Chapter 10: Broken (1)
Song Jixin brought his female servant to the old locust tree. Under the boughs of shades, he found it packed with people. Nearly half a hundred people sat on their chairs as they watched their offsprings fool around. There were even children pulling their elders to join in the fun.
Song Jixin smiled and stood beside the servant girl at the edge of the locust tree. He noticed from the corner of his eyes an old man standing under the tree with a big white bowl.
He wore an excited expression and loudly said, “Just now, we’ve talked about the general direction of the dragon’s vein, but I will also talk about the true dragon. Tsk, tsk, tsk… This is truly an incredible story. About three thousand years ago, an extraordinary immortal appeared under the heavens. Some say he went to an extremely high place with his 3 feet long Qi and sat down to discuss the Dao with the Daofather. Others say he arrived at the Blessed Paradise Kingdom then argued with Buddha that he personally oversees the gates of the Underworld to prevent evil spirits from wreaking havoc in the world…”
The old man spat out word after word with a great sense of passion.
The people of Muddy Bottle Lane looked at him with a loss of indifference.
“What is 3 feet of Qi?” The servant girl leaned over and asked in a low, curious voice.
Song Jixin smiled. “It’s a sword.”
“Young master, this old man really likes to play around with his knowledge,” The servant girl said snappily. “He doesn’t even know how to speak properly.”
Song Jixin glanced at the old man and gloated. “There aren’t many who can read in our town. This storyteller really…”
The servant girl then asked, “What is a Blessed Paradise? Could there really be anyone in this world able to live for hundreds of years? And what is this about the Underworld? Isn’t it a place where the dead go?”
Song Jixin was stumped by the question but did not want to show his cowardice, so he waved his hand and casually said, “It’s simple nonsense. I think I’ve read a few mediocre books in the government officials about this and used them to fool country bumpkins.”
At that instant, Song Jixin was keenly aware of the of the old man’s intentional glance directed towards him. Though his gaze was only at the tip of the iceberg that swept past his direction, Song Jixin caught the other party’s gaze carefully. It was just that the Song Jixin paid no attention and saw it merely as a coincidence.
The servant girl raised her head and looked at the locust tree. Light penetrated through the gaps between the leaves and sprinkled down; she subconsciously narrowed her eyes.
Song Jixin turned his head and grew stunned ever so suddenly.
This servant girl of his had begun shedding her baby fat. She seemed different from the thin and shriveled little servant he remembered.

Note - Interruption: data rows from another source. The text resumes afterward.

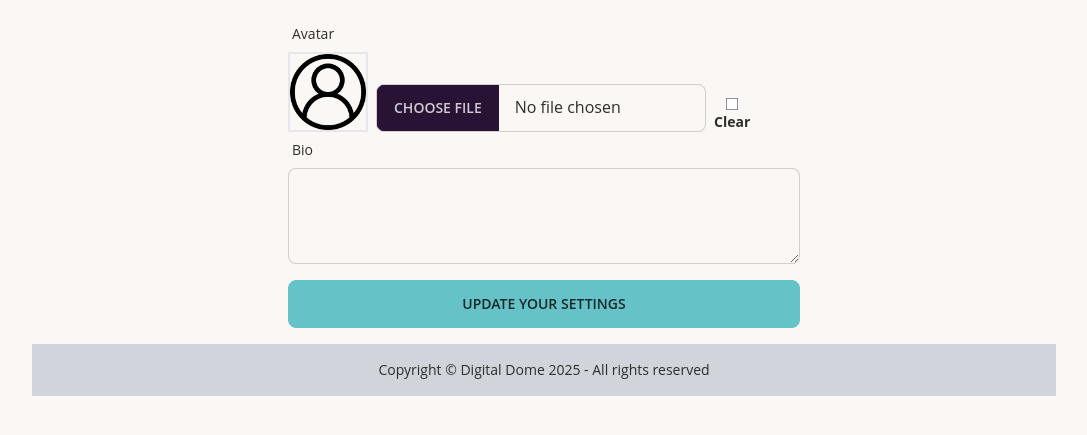
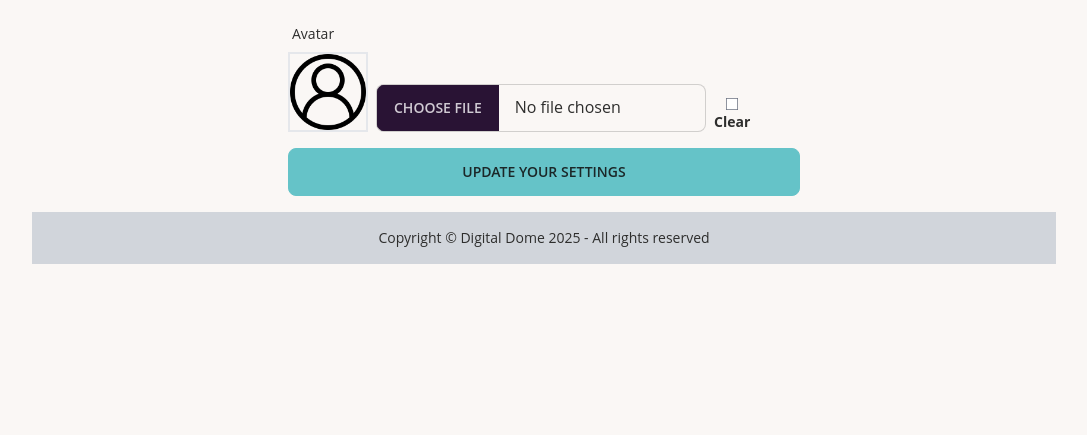
Before and after one commit to exler/digitaldome, a Django app: page /settings/ in a window 1280 px wide. Shown: the part 68-503 px from the top of the page, without its empty margins (96-1183 px from the left). Run offline with Django 4.2, Linux system fonts and the light colour scheme; the visitor is signed in with stand-in values (Sample User, id 1); style sheets or scripts are compiled from the project's sources; some web fonts are replaced.

Commit message:
feat(users): Remove the obsolete bio field

```diff
--- a/users/forms.py
+++ b/users/forms.py
@@ -11,7 +11,7 @@ from users.models import User
 class SettingsForm(forms.ModelForm):
     class Meta:
         model = User
-        fields = ("avatar", "bio")
+        fields = ("avatar",)
         widgets: ClassVar = {
             "avatar": ClearableFileInputWithImagePreview(
                 attrs={"width": 80, "height": 80, "placeholder": static("img/avatar-placeholder.png")}
--- a/users/models.py
+++ b/users/models.py
@@ -2,7 +2,7 @@ from typing import Any, Self
 
 from django.apps import apps
 from django.contrib.auth.models import AbstractBaseUser, PermissionsMixin, UserManager
-from django.core.validators import MaxLengthValidator, RegexValidator
+from django.core.validators import RegexValidator
 from django.db import models
 from django.templatetags.static import static
 from django.utils.deconstruct import deconstructible
@@ -75,7 +75,6 @@ class User(AbstractBaseUser, PermissionsMixin):
     )
 
     avatar = models.ImageField(upload_to="users/avatars/", blank=True, null=True)
-    bio = models.TextField(blank=True, validators=[MaxLengthValidator(200)])
 
     is_active = models.BooleanField(default=True)
     is_staff = models.BooleanField(default=False)
--- a/users/templates/users/partials/menu.html
+++ b/users/templates/users/partials/menu.html
@@ -6,7 +6,6 @@
          alt="Avatar"
          class="text-center pt-4">
     {% if user.is_staff %}<div class="badge badge-warning mt-4">Moderator</div>{% endif %}
-    {% if user.bio %}<p class="mt-2 italic">{{ user.bio }}</p>{% endif %}
 </div>
 <div class="flex flex-row flex-wrap justify-center items-center gap-8">
     <a href="{% url 'tracking:dashboard' user.id %}">Dashboard</a>
--- a/users/templates/users/settings.html
+++ b/users/templates/users/settings.html
@@ -18,13 +18,6 @@
                     {{ form.avatar|addclass:"file-input file-input-bordered" }}
                     {{ form.avatar.errors }}
                 </div>
-                <div class="form-control">
-                    <label class="label">
-                        <span class="label-text">Bio</span>
-                    </label>
-                    {{ form.bio|addclass:"input input-bordered h-24" }}
-                    {{ form.bio.errors }}
-                </div>
                 <button class="btn btn-primary w-full mt-4">Update your settings</button>
             </form>
         </div>
```
Also changed, not shown: users/migrations/0006_remove_user_bio.py (added).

According to the customs of town, when a woman marries, chances of having both parents around remains high.
Song Jixin recalled the time he sulked in those sullen memories, so he asked his servant girl, who was twelve at the time, to accompany him as he bought a new wine. He then brought out a porcelain bowl he had hidden away. The enamel was gorgeous, just like a green plum. After pouring the wine into it, he carefully sealed the bowl with mud before finally burying it in the ground.
Song Jixin suddenly opened his mouth and said, “That fellow with the surname Chen belongs to the ‘rotten wood cannot be carved, nor can a wall of dung and mud be finished with a trowel’ |1| class. According to the words of our scholars’ ancestors, he has finally done something meaningful in his life.
|1| A hopeless case. You can’t teach them anything because they don’t have the aptitude.
The servant girl did not reply. She lowered her gaze, eyelashes trembling faintly.
“That Chen Ping, he’s not bad, but he’s too inflexible and stubborn to do anything. Once he becomes a kiln maker, it would mean that no matter how hard he works, he’ll never be able to make anything good. Why? Liu Xianyang’s master, Old Man Yao, treats him like trash.”
When Song Jixin said this, he mocked himself and chuckled lowly. “I’m actually worse off than Chen Ping.”
The servant girl did not know how to comfort her young master.
In this small town, she and Song Jixin had always been the rich in her street––among the most important subject people would discuss during tea hours and lunchtime because of Song Jixin’s background.
In the history of this town, overseers were often popular. Unlike the arrogant overseer from before, Song Jixin’s father, Master Song, did not hide in the government officer or close the doors for any help. Rather, he was quite intimate with the people, helping them with the kilns, with their studies, and any assistance the town needed.
Over the past ten years, he looked more like a villager of the countryside than someone from the capital. Master Song’s skin had been tanned that there seemed to be no difference between him and the peasants.